On August 29, 2013, the U.S. Treasury Department and the Internal Revenue Service (IRS) issued guidance (in the form of a Revenue Ruling, a News Release, and two sets of Frequently Asked Questions) clarifying that same-sex couples that are legally married in a state (or country) that recognizes their marriage will be treated as married for federal tax purposes, regardless of whether the couple lives in a state that recognizes same-sex marriage or a state that does not.
The ruling (Rev. Rul. 2013-17) implements the federal tax aspects of the Supreme Court’s June 26 decision in U.S. v. Windsor, which invalidated a key provision of the 1996 Defense of Marriage Act (“DOMA”). (We described the Windsor decision in our June 28 article.) Under the recent ruling, which is effective as of September 16, 2013, same-sex couples are treated as “married” for all federal tax purposes, including income, gift, and estate taxes. According to the News Release, the ruling applies to all federal tax provisions where marriage is a factor, including filing status, claiming personal and dependent exemptions, taking deductions, employee benefits, contributing to an IRA, and claiming certain tax credits.

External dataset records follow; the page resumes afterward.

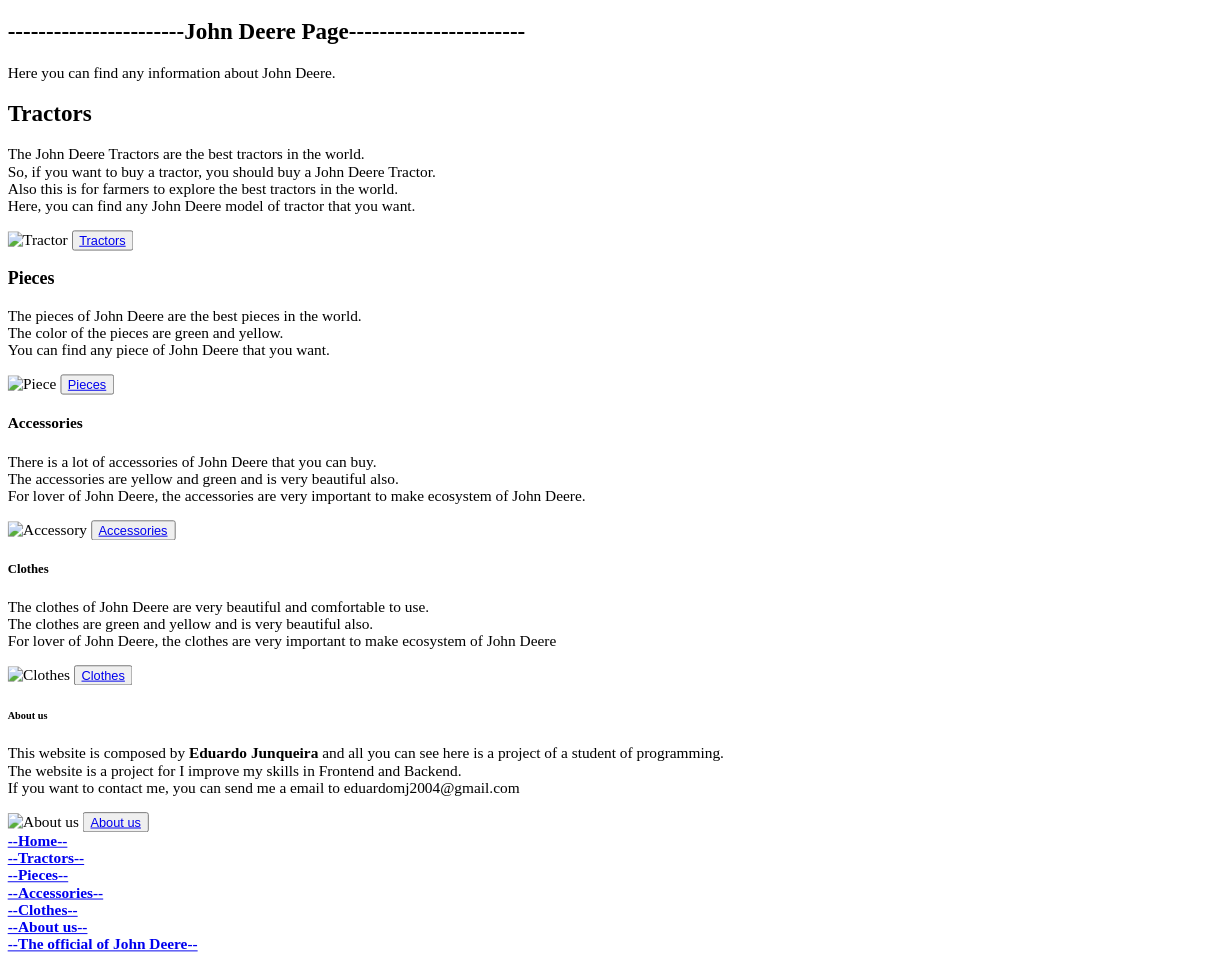
Repository: EduardoJunqueira2004/WEBJohnDeere
Page: HTML/index.html
The author's editor kept a copy of each file at every save. The page is drawn from the files as they stood at one save, then again after the next save.
The browser window is 1280 px wide. The pictures show the whole page, at 96% of full size.

Above is the page before, as saved 2024-12-07 15:47:21.

After the next save:
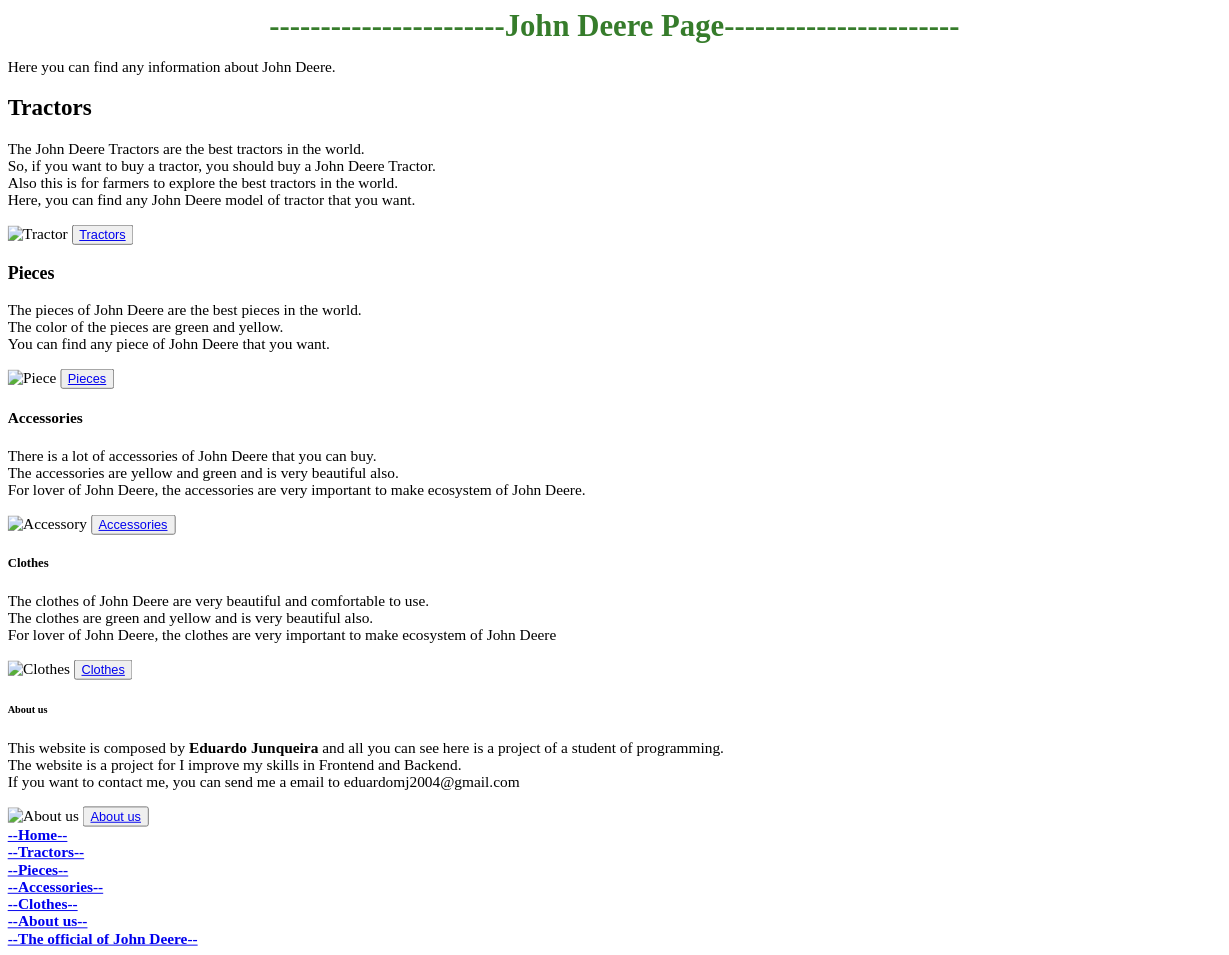
Saved 4 s later.
--- a/CSS/index.css
+++ b/CSS/index.css
@@ -1,6 +1,6 @@
 /* This file contains the CSS for the index.html file */
 /*John Deere green and yellow */
-/*header1*
+/*header1*/
 h1{
     color: #367C2B;
     font-size: 2em;
@@ -10,7 +10,7 @@
     margin-bottom: 0;
 
 }
-//header2
+/*header2
 h2{
     color: #367C2B;
     font-size: 1.5em;
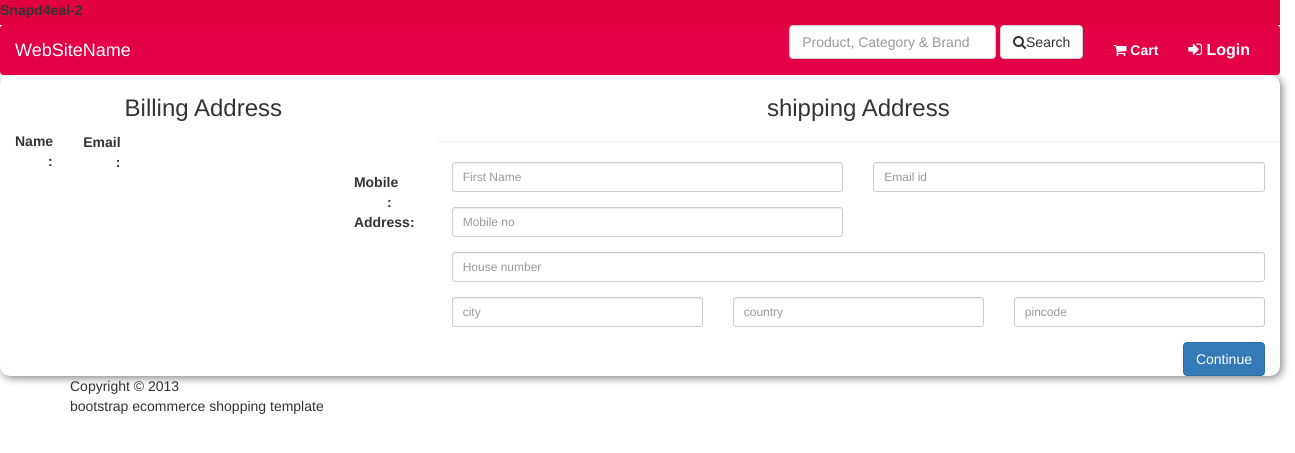
Repository: Aryans26/project
Page: http://localhost/frontend/WEB-INF/views/addressorder.jsp
An editor plug-in stored every save of this project. The page is shown before and after the next save, followed by the edit.
The browser window is 1280 px wide. The page is 1295 px wide, so the pictures cover 1295 px, including what lies to the right of the window. The pictures show the whole page.
Some web libraries are served in a nearby version. The page is served by Tomcat 9. Nobody is signed in. Other server files are loaded and not shown. The template is opened directly, without the code that normally fills it, so the values that code supplies are empty.

Above is the page before, as saved 2017-06-21 09:25:08.

### frontend/src/main/webapp/WEB-INF/views/addressorder.jsp
<%@ taglib prefix="c" uri="http://www.springframework.org/tags"%>
<%@ taglib prefix="form" uri="http://www.springframework.org/tags/form"%>
<!doctype html>
<html>
<head>
<c:url value="/resource" var="res" />

<!-- <link rel="stylesheet" ref="https://maxcdn.bootstrapcdn.com/bootstrap/3.3.7/css/bootstrap.min.css"> -->
<script
	src="https://ajax.googleapis.com/ajax/libs/jquery/3.2.1/jquery.min.js"></script>
<script
	src="https://maxcdn.bootstrapcdn.com/bootstrap/3.3.7/js/bootstrap.min.js"></script>
<link rel="stylesheet" href="${res}/css/bootstrap.min.css" />
<link rel="stylesheet" href="${res}/css/style.css" />
<link rel="stylesheet" href="${res}/css/font-awesome/css/font-awesome.min.css" />

</head>
<body>
	<%@include file="navbar.jsp"%>
	<div class="Container box-shadow border-radius">

	<div class="row">

	<div class="col-md-4 col-sm-4 col-xs-12 billing-add">
		<h3 class="text-center">Billing Address</h3>
		<div class="col-md-2 col-sm-3 b-r"><b>Name :</b></div><div class="col-md-10 col-sm-9">${user.getU_name()} </div>
		<div class="col-md-2 col-sm-3 b-r"><b>Email :</b></div><div class="col-md-10 col-sm-9">${user.getU_email()}</div>
		<div class="col-md-2 col-sm-3 b-r"><b>Mobile :</b></div><div class="col-md-10 col-sm-9">${user.getU_phoneno()}</div>
		<div class="col-md-2 col-sm-3 b-r"><b>Address:</b></div><div class="col-md-10 col-sm-9">${billing.getHouse_no()}<br>
		${billing.getStreet_name()}<br>${billing.getCity()}<br>${billing.getState()}<br>${billing.getCountry()}<br>
		${billing.getPincode()}<br>
		</div>

	</div>


	<div class="col-md-8 shipping col-sm-8 col-xs-12">
		<h3 class="text-center">shipping Address</h3>

		<hr>
	<c:url value="/orderConfirm" var="a"/>
		<form:form action="${a}" method="post" commandName="shippingAddress">


		<div class="col-xs-6 col-sm-6 col-md-6">
			<div class="form-group">
				<form:input type="text" name="first_name" id="first_name" class="form-control input-sm" placeholder="First Name" path="Ship_name"/>
			</div>
		</div>
<!-- 		<div class="col-xs-6 col-sm-6 col-md-6"> -->
<!-- 			<div class="form-group"> -->
<%-- 				<form:input type="text" name="last_name" id="last_name" class="form-control input-sm" placeholder="Last Name" path="lastname"/>  --%>
<!-- 			</div> -->
<!-- 		</div> -->

		<div class="col-xs-6 col-sm-6 col-md-6">
			<div class="form-group">
				<form:input type="text" name="first_name" id="first_name" class="form-control input-sm" placeholder="Email id" path="Ship_email"/>
			</div>
		</div>
		<div class="col-xs-6 col-sm-6 col-md-6">
			<div class="form-group">
				<form:input type="text" name="Mobile_no" class="form-control input-sm" placeholder="Mobile no" path="Ship_mono"/>
		</div>
</div>
		<div class="col-xs-12 col-sm-12 col-md-12">
			<div class="form-group">
				<form:input type="text" class="form-control input-sm" placeholder="House number" path="Ship_houseno"/>

			</div>
		</div>

		<div class="col-xs-12 col-sm-4 col-md-4">
			<div class="form-group">
				<form:input type="text"	class="form-control input-sm" placeholder="city" path="Ship_city"/>
			</div>
		</div>
		<div class="col-xs-12 col-sm-4 col-md-4">
			<div class="form-group">
				<form:input type="text"	class="form-control input-sm" placeholder="country" path="Ship_country"/>
			</div>
		</div>

		<div class="col-xs-12 col-sm-4 col-md-4">
			<div class="form-group">
				<form:input type="text" class="form-control input-sm" placeholder="pincode" path="Ship_pincode" />
			</div>
		</div>

	<div class="col-md-12">
		<input type="submit" class="btn btn-primary pull-right" value="Continue">
	</div>
   </form:form>
</div>
</div>
</div>
<!--
Footer
-->

<!-- /container -->

<div class="copyright">
<div class="container">

	<span>Copyright &copy; 2013<br> bootstrap ecommerce shopping template</span>
</div>
</div>
<a href="#" class="gotop"><i class="icon-double-angle-up"></i></a>

  </body>
</html>

### frontend/src/main/webapp/WEB-INF/views/navbar.jsp
<%@ taglib prefix="c" uri="http://www.springframework.org/tags"%>
<%@ taglib prefix="form" uri="http://www.springframework.org/tags/form"%>
<%@ taglib prefix="security" uri="http://www.springframework.org/security/tags" %>
<%@ taglib prefix="c1" uri="http://java.sun.com/jsp/jstl/core"%>
<!DOCTYPE html >
<html>
<head>
<meta http-equiv="Content-Type" content="text/html; charset=ISO-8859-1">
<title>Insert title here</title>
</head>
<body>
	<div class="headder">
		<b>Snapd4eal-2</b>
	</div>

	<nav class="navbar navbar-default" style="color: white;">
		<div class="container-fluid">
			<div class="navbar-header">
				<button type="button" class="navbar-toggle" data-toggle="collapse" data-target="#myNavbar">
					<span class="icon-bar"></span> <span class="icon-bar"></span>
					<span class="icon-bar"></span>
				</button>
				<a class="navbar-brand" href="<c:url value="/"/>"
					style="color: white;">WebSiteName</a>
				<form class="navbar-form navbar-right visible-sm visible-xs">
					<div class="form-group">
						<input type="text" class="form-control"
							placeholder="Product, Category & Brand">
					</div>
					<button type="submit" class="btn btn-default">
						<i class="fa fa-search"></i>Search
					</button>

				</form>
			</div>
			<div class="collapse navbar-collapse" id="myNavbar">
			<c1:if test="${pageContext.request.userPrincipal.name!=null}">
			<security:authorize access="hasRole('ROLE_ADMIN')">
				<ul class="nav navbar-nav">
					<li style="color: white;"><a
						href="<c:url value="/category"/>">Add Category</a></li>
					<li style="color: white;"><a
						href="<c:url value="/addproduct"/>">Add Product</a></li>
					<li style="color: white;"><a
						href="<c:url value="/supplier"/>">Add Supplier</a></li>
<!-- 					<li style="color: white;"><a -->
<%-- 						href="<c:url value="/addcard"/>">Add Card</a></li> --%>

				</ul>
				</security:authorize>
				</c1:if>
				<ul class="nav navbar-nav navbar-right">
					<li><a href="<c:url value="/viewcart"/>"><i class="fa fa-shopping-cart"></i>
							Cart</a></li>

					<li class="dropdown"><a href="#" class="dropbtn"><span
							class="fa fa-sign-in"></span>
							<c1:if test="${pageContext.request.userPrincipal.name==null}"> Login </c1:if>
							 <c1:if test="${pageContext.request.userPrincipal.name!=null}">  Logout</c1:if></a>

						<div class="dropdown-content">
							<a href="#">your account</a>
							<a href="#">your orders</a>
							<c1:if test="${pageContext.request.userPrincipal.name==null}">

							<a href="<c:url value="/users"/>" class="hvr-reg-bordertop" > new user ?<br>
							<b>register</b></a>
<%-- <a href="<c:url value="/login"/>"><button type="button" class="btn btn-danger" style="width: 90%; margin: 10px;">Login</button></a> --%>
							<button type="button" class="btn btn-danger" data-toggle="modal"
								data-target="#myModal" style="width: 90%; margin: 10px;">Login</button>
								</c1:if>

								<c1:if test="${pageContext.request.userPrincipal.name!=null}">
					<a href="<c:url value="/j_spring_security_logout"/>"><button type="button" class="btn btn-danger" >Logout</button></a>
								</c1:if>
						</div></li>

				</ul>
				<form class="navbar-form navbar-right hidden-sm hidden-xs">
					<div class="form-group">
						<input type="text" class="form-control"
							placeholder="Product, Category & Brand">
					</div>
					<button type="submit" class="btn btn-default">
						<i class="fa fa-search"></i>Search
					</button>

				</form>

			</div>
		</div>
	</nav>


	<!-- Modal -->
	<div class="modal fade" id="myModal" role="dialog">
		<div class="modal-dialog modal-lg">
			<div class="modal-content">
				<div class="modal-header">
					<button type="button" class="close" data-dismiss="modal">&times;</button>
					<h4 class="modal-title">Login</h4>
				</div>
				<div class="modal-body">
				<c1:url value="/j_spring_security_check" var="a"/>
					<form role="form" method="post" action="${a} ">
						<div class="form-group">
				<label for="email">Email address:</label>
				<input type="email" class="form-control" id="email" name="j_username" placeholder="Email Id">
						</div>
						<div class="form-group">
				<label for="pwd">Password:</label>
				 <input type="password" class="form-control" id="pwd" name="j_password" placeholder="Password">
						</div>
						<div class="checkbox">
							<label><input type="checkbox"> Remember me</label>
						</div>
						<a class="cursor" data-dismiss="modal" data-toggle="modal"
							data-target="#myModal1">new User ? <b>register</b></a>
						<button type="submit" class="btn btn-success">Submit</button>
					</form>
				</div>
				<div class="modal-footer">
					<button type="button" class="btn btn-default" data-dismiss="modal">Close</button>
				</div>
			</div>
		</div>
	</div>

</body>
</html>

### frontend/src/main/webapp/resource/css/style.css
@charset "utf-8";
/* CSS Document */
.headder {
	min-height: 25px;
	background-color: #E0013F;
}

.navbar-default, .navbar-default li {
	background-color: #e40046;
	color: white;
}

.navbar-default li a {
	color: #FFF;
	font-weight: bold;
}

.navbar-nav li:hover, .navbar-nav li:focus, .navbar-nav li:active {
	background-color: #333;
}

.navbar-nav dropdown:hover {
	background-color: #333;
}

.dropbtn {
	color: white;
	padding: 16px;
	font-size: 16px;
	border: none;
	cursor: pointer;
}

.
.dropdown:hover {
	background-color: #333;
	color: white;
	padding: 16px;
	font-size: 16px;
	border: none;
	cursor: pointer;
}

.dropdown {
	position: relative;
	display: inline-block;
}

.dropdown-content {
	display: none;
	position: absolute;
	background-color: #333;
	min-width: 160px;
	right: 5px;
	box-shadow: 0px 8px 16px 0px rgba(0, 0, 0, 0.2);
	z-index: 1;
}

.dropdown-content a {
	color: black;
	font-size: 14px !important;
	font-weight: normal !important;
	text-align: center;
	padding: 12px 16px;
	text-decoration: none;
	display: block;
}

.dropdown-content a:hover {
	background-color: #000;
}

.dropdown:hover .dropdown-content {
	display: block;
}

.dropdown:hover .dropbtn {
	background-color: #333;
}

.dropdown-content .hvr-reg-bordertop {
	border-top: 1px solid #999;
	padding-top: 20px;
	margin-bottom: 0;
	padding-bottom: 0;
}

.cursor {
	cursor: pointer;
}

.form-fill{
	max-width:500px;
	box-shadow:2px 2px 8px  grey;
	padding:30px 20px;
	margin:10px auto;
	border-radius:10px;
}

.form-list-table{
	border:2px solid grey;
	box-shadow:4px 4px 8px grey;
	border-radius:10px;
}
.head3{
	color:#e40046;
	font-weight:bold;
	text-align:center;
	text-shadow:2px 2px 4px grey;
}

.items-list-head > div{
	Color:red;
	text-align:center;
	font-weight:bolder;
	font-size:20px;
}
.items-list > div{
	border-top:1px solid grey;
	line-height:40px;
	text-align:center;
	font-weight:bold;
}

.box-shadow{
	border-radius:10px;
	box-shadow:2px 2px 8px grey;
}

.list-head{
	font-size:16px;
	font-weight:bold;
	text-shadow:1px 1px 1px grey;
}

.billing-add .b-r{
	text-align:right;
}

Loaded but not shown: frontend/src/main/webapp/resource/css/bootstrap.min.css (library); frontend/src/main/webapp/resource/css/font-awesome/css/font-awesome.min.css (library)

After the next save:
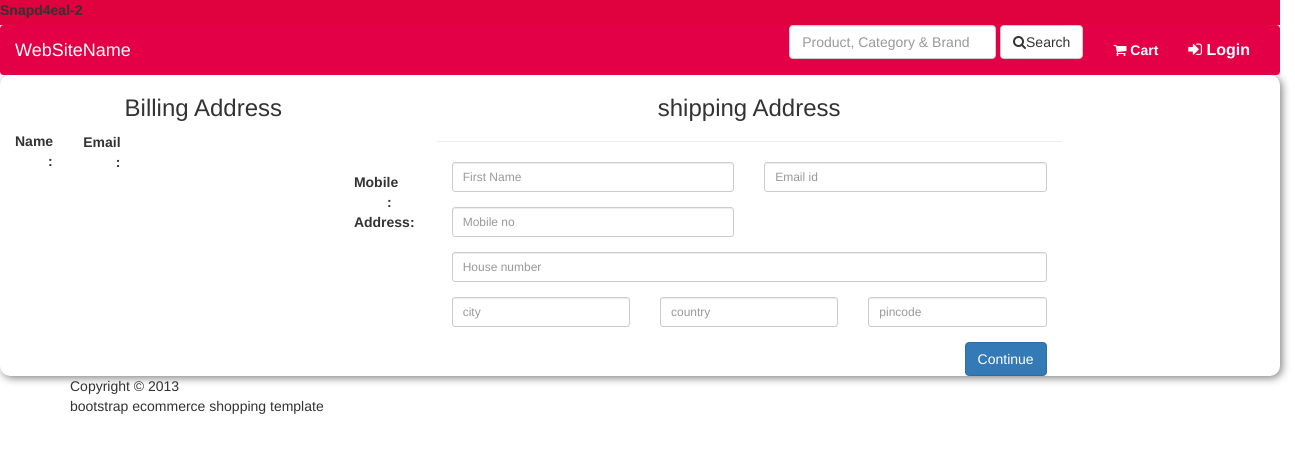
Saved 23 s later.
--- a/frontend/src/main/webapp/WEB-INF/views/addressorder.jsp
+++ b/frontend/src/main/webapp/WEB-INF/views/addressorder.jsp
@@ -34,7 +34,7 @@
 	</div>
 
 
-	<div class="col-md-8 shipping col-sm-8 col-xs-12">
+	<div class="col-md-6 shipping col-sm-6 col-xs-12">
 		<h3 class="text-center">shipping Address</h3>
 
 		<hr>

The key question prior to this ruling was whether same-sex couples who legally married in one of the 13 states (plus the District of Columbia) that recognize same-sex marriage, but who then moved to a state that does not recognize same-sex marriage, would be treated as married for federal tax purposes. We now know that the answer to that question is “yes.” Under the ruling, any same-sex marriage legally entered into in one of the 50 states, the District of Columbia, a U.S. territory, or a foreign country will be recognized for federal tax purposes, regardless of where the couple currently reside. However, the ruling does not apply to registered domestic partnerships, civil unions, or similar formal relationships recognized under state law.
The Treasury Department and the IRS also issued two separate sets of Frequently Asked Questions (FAQs), one for individuals of the same sex who are married under state law, and one for registered domestic partners and individuals in civil unions.
According to the first set of FAQs, legally married same-sex couples generally must file their 2013 federal income tax return using either the “married filing jointly” or the “married filing separately” filing status. Those who were in same-sex marriages for previous years may, but are not required to, file amended returns (as married taxpayers) for one or more prior tax years – if those years are still “open” tax years under the applicable statute of limitations (which is generally three years for federal income tax purposes). In addition, employees who purchased health insurance coverage for their same-sex spouse through their employer on an after-tax basis may treat the amounts paid for that coverage as pre-tax and thus excludable from income.
The News Release and the revenue ruling indicate that the IRS intends to issue guidance for employers who wish to file refund claims for payroll taxes paid on previously-taxed health insurance and fringe benefits provided to same-sex spouses, as well as additional guidance on how qualified retirement plans, cafeteria plans, and other tax-favored arrangements should treat same-sex spouses for periods before the September 16, 2013, effective date of the ruling.
If you have any questions about the federal tax treatment of employee benefits for same-sex spouses (or domestic partners), please do not hesitate to contact any of the attorneys in the Employee Benefits Practice Group at Spencer Fane.